Word for word, copy each record that comes after this.

- - -

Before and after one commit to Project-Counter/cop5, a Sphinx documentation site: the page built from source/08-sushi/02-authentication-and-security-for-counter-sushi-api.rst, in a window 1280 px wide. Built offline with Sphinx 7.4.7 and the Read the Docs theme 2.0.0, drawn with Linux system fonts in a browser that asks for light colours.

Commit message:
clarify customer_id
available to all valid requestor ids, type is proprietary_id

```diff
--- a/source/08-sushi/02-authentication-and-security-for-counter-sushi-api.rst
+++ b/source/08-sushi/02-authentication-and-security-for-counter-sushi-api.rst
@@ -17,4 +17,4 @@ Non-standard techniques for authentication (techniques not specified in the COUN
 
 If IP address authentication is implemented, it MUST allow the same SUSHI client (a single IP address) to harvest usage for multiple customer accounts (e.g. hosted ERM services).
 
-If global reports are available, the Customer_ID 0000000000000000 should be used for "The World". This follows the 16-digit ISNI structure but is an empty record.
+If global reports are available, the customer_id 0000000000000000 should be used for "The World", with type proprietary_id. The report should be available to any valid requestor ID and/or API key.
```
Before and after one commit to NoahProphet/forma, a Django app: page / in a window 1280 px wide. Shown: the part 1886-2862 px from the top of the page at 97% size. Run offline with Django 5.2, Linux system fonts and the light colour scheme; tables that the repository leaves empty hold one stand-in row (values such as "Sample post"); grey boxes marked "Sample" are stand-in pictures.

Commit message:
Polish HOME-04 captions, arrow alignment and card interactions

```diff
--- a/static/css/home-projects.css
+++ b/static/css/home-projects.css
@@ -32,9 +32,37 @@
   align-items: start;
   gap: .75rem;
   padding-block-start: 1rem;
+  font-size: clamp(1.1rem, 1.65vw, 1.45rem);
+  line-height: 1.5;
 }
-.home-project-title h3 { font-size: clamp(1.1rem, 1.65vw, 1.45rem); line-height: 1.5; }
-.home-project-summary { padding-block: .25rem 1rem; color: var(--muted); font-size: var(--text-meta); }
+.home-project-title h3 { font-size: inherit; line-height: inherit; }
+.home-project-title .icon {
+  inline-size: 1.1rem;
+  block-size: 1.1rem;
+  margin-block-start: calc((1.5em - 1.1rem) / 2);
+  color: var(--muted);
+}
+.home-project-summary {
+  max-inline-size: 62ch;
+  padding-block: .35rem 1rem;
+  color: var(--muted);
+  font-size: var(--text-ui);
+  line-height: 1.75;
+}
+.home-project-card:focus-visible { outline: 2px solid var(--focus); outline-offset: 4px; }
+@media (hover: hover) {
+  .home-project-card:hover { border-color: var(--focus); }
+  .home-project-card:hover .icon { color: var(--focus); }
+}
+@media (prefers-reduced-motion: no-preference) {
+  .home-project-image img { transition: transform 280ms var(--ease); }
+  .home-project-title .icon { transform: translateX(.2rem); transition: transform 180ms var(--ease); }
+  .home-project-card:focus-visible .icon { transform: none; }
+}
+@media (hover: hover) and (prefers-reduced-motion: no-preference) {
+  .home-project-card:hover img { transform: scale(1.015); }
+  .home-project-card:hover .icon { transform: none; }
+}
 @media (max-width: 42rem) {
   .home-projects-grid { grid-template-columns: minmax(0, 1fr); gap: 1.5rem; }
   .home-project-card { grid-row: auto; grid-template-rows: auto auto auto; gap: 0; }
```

- - -

◆ OUTPUT BELOW
Before and after one commit to Project-Counter/cop5, a Sphinx documentation site: the page built from source/08-sushi/02-authentication-and-security-for-counter-sushi-api.rst, in a window 1280 px wide. Built offline with Sphinx 7.4.7 and the Read the Docs theme 2.0.0, drawn with Linux system fonts in a browser that asks for light colours.

Commit message:
clarify customer_id
available to all valid requestor ids, type is proprietary_id

```diff
--- a/source/08-sushi/02-authentication-and-security-for-counter-sushi-api.rst
+++ b/source/08-sushi/02-authentication-and-security-for-counter-sushi-api.rst
@@ -17,4 +17,4 @@ Non-standard techniques for authentication (techniques not specified in the COUN
 
 If IP address authentication is implemented, it MUST allow the same SUSHI client (a single IP address) to harvest usage for multiple customer accounts (e.g. hosted ERM services).
 
-If global reports are available, the Customer_ID 0000000000000000 should be used for "The World". This follows the 16-digit ISNI structure but is an empty record.
+If global reports are available, the customer_id 0000000000000000 should be used for "The World", with type proprietary_id. The report should be available to any valid requestor ID and/or API key.
```
Before and after one commit to NoahProphet/forma, a Django app: page / in a window 1280 px wide. Shown: the part 1886-2862 px from the top of the page at 97% size. Run offline with Django 5.2, Linux system fonts and the light colour scheme; tables that the repository leaves empty hold one stand-in row (values such as "Sample post"); grey boxes marked "Sample" are stand-in pictures.

Commit message:
Polish HOME-04 captions, arrow alignment and card interactions

```diff
--- a/static/css/home-projects.css
+++ b/static/css/home-projects.css
@@ -32,9 +32,37 @@
   align-items: start;
   gap: .75rem;
   padding-block-start: 1rem;
+  font-size: clamp(1.1rem, 1.65vw, 1.45rem);
+  line-height: 1.5;
 }
-.home-project-title h3 { font-size: clamp(1.1rem, 1.65vw, 1.45rem); line-height: 1.5; }
-.home-project-summary { padding-block: .25rem 1rem; color: var(--muted); font-size: var(--text-meta); }
+.home-project-title h3 { font-size: inherit; line-height: inherit; }
+.home-project-title .icon {
+  inline-size: 1.1rem;
+  block-size: 1.1rem;
+  margin-block-start: calc((1.5em - 1.1rem) / 2);
+  color: var(--muted);
+}
+.home-project-summary {
+  max-inline-size: 62ch;
+  padding-block: .35rem 1rem;
+  color: var(--muted);
+  font-size: var(--text-ui);
+  line-height: 1.75;
+}
+.home-project-card:focus-visible { outline: 2px solid var(--focus); outline-offset: 4px; }
+@media (hover: hover) {
+  .home-project-card:hover { border-color: var(--focus); }
+  .home-project-card:hover .icon { color: var(--focus); }
+}
+@media (prefers-reduced-motion: no-preference) {
+  .home-project-image img { transition: transform 280ms var(--ease); }
+  .home-project-title .icon { transform: translateX(.2rem); transition: transform 180ms var(--ease); }
+  .home-project-card:focus-visible .icon { transform: none; }
+}
+@media (hover: hover) and (prefers-reduced-motion: no-preference) {
+  .home-project-card:hover img { transform: scale(1.015); }
+  .home-project-card:hover .icon { transform: none; }
+}
 @media (max-width: 42rem) {
   .home-projects-grid { grid-template-columns: minmax(0, 1fr); gap: 1.5rem; }
   .home-project-card { grid-row: auto; grid-template-rows: auto auto auto; gap: 0; }
```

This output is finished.